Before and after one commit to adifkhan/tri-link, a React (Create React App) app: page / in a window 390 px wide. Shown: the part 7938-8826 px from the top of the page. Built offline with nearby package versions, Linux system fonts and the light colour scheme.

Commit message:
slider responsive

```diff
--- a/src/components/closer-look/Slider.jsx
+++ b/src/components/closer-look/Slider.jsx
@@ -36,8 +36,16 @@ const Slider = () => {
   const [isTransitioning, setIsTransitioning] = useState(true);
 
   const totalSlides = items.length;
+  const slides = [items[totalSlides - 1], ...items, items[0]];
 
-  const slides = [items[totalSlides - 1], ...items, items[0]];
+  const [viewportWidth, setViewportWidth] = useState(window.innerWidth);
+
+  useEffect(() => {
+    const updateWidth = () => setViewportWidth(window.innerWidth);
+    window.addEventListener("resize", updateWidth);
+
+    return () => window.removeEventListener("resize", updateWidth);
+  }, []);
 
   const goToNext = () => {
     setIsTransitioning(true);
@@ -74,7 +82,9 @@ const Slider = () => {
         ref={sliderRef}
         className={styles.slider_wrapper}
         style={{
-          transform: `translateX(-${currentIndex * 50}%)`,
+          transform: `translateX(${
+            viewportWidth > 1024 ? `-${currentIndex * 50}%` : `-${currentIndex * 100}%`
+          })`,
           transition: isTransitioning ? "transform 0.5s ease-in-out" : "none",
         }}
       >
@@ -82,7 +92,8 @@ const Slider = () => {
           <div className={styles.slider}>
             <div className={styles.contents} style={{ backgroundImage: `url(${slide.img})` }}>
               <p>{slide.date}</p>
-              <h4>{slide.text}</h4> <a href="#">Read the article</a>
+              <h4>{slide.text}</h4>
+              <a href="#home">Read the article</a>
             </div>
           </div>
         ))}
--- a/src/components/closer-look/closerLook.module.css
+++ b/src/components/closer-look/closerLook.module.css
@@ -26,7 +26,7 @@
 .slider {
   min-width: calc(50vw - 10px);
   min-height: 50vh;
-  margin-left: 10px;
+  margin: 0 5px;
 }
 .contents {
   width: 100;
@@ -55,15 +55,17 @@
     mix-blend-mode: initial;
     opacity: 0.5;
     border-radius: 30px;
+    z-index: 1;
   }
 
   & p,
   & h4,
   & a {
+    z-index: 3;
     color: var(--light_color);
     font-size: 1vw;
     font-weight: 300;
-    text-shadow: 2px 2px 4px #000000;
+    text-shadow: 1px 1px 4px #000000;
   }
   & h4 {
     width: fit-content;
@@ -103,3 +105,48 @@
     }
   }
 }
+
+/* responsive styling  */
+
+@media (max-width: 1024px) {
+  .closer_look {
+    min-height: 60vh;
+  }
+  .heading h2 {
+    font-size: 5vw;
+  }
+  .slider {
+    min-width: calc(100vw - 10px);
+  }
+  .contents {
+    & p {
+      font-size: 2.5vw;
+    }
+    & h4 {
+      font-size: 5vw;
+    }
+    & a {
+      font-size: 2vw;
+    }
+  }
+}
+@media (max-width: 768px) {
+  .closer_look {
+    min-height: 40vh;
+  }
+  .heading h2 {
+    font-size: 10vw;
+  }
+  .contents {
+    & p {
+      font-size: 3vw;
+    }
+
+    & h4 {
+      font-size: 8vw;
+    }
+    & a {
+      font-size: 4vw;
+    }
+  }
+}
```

================================

To do
Repeat the whole listing above, word for word.

Solution for this problem
Before and after one commit to adifkhan/tri-link, a React (Create React App) app: page / in a window 390 px wide. Shown: the part 7938-8826 px from the top of the page. Built offline with nearby package versions, Linux system fonts and the light colour scheme.

Commit message:
slider responsive

```diff
--- a/src/components/closer-look/Slider.jsx
+++ b/src/components/closer-look/Slider.jsx
@@ -36,8 +36,16 @@ const Slider = () => {
   const [isTransitioning, setIsTransitioning] = useState(true);
 
   const totalSlides = items.length;
+  const slides = [items[totalSlides - 1], ...items, items[0]];
 
-  const slides = [items[totalSlides - 1], ...items, items[0]];
+  const [viewportWidth, setViewportWidth] = useState(window.innerWidth);
+
+  useEffect(() => {
+    const updateWidth = () => setViewportWidth(window.innerWidth);
+    window.addEventListener("resize", updateWidth);
+
+    return () => window.removeEventListener("resize", updateWidth);
+  }, []);
 
   const goToNext = () => {
     setIsTransitioning(true);
@@ -74,7 +82,9 @@ const Slider = () => {
         ref={sliderRef}
         className={styles.slider_wrapper}
         style={{
-          transform: `translateX(-${currentIndex * 50}%)`,
+          transform: `translateX(${
+            viewportWidth > 1024 ? `-${currentIndex * 50}%` : `-${currentIndex * 100}%`
+          })`,
           transition: isTransitioning ? "transform 0.5s ease-in-out" : "none",
         }}
       >
@@ -82,7 +92,8 @@ const Slider = () => {
           <div className={styles.slider}>
             <div className={styles.contents} style={{ backgroundImage: `url(${slide.img})` }}>
               <p>{slide.date}</p>
-              <h4>{slide.text}</h4> <a href="#">Read the article</a>
+              <h4>{slide.text}</h4>
+              <a href="#home">Read the article</a>
             </div>
           </div>
         ))}
--- a/src/components/closer-look/closerLook.module.css
+++ b/src/components/closer-look/closerLook.module.css
@@ -26,7 +26,7 @@
 .slider {
   min-width: calc(50vw - 10px);
   min-height: 50vh;
-  margin-left: 10px;
+  margin: 0 5px;
 }
 .contents {
   width: 100;
@@ -55,15 +55,17 @@
     mix-blend-mode: initial;
     opacity: 0.5;
     border-radius: 30px;
+    z-index: 1;
   }
 
   & p,
   & h4,
   & a {
+    z-index: 3;
     color: var(--light_color);
     font-size: 1vw;
     font-weight: 300;
-    text-shadow: 2px 2px 4px #000000;
+    text-shadow: 1px 1px 4px #000000;
   }
   & h4 {
     width: fit-content;
@@ -103,3 +105,48 @@
     }
   }
 }
+
+/* responsive styling  */
+
+@media (max-width: 1024px) {
+  .closer_look {
+    min-height: 60vh;
+  }
+  .heading h2 {
+    font-size: 5vw;
+  }
+  .slider {
+    min-width: calc(100vw - 10px);
+  }
+  .contents {
+    & p {
+      font-size: 2.5vw;
+    }
+    & h4 {
+      font-size: 5vw;
+    }
+    & a {
+      font-size: 2vw;
+    }
+  }
+}
+@media (max-width: 768px) {
+  .closer_look {
+    min-height: 40vh;
+  }
+  .heading h2 {
+    font-size: 10vw;
+  }
+  .contents {
+    & p {
+      font-size: 3vw;
+    }
+
+    & h4 {
+      font-size: 8vw;
+    }
+    & a {
+      font-size: 4vw;
+    }
+  }
+}
```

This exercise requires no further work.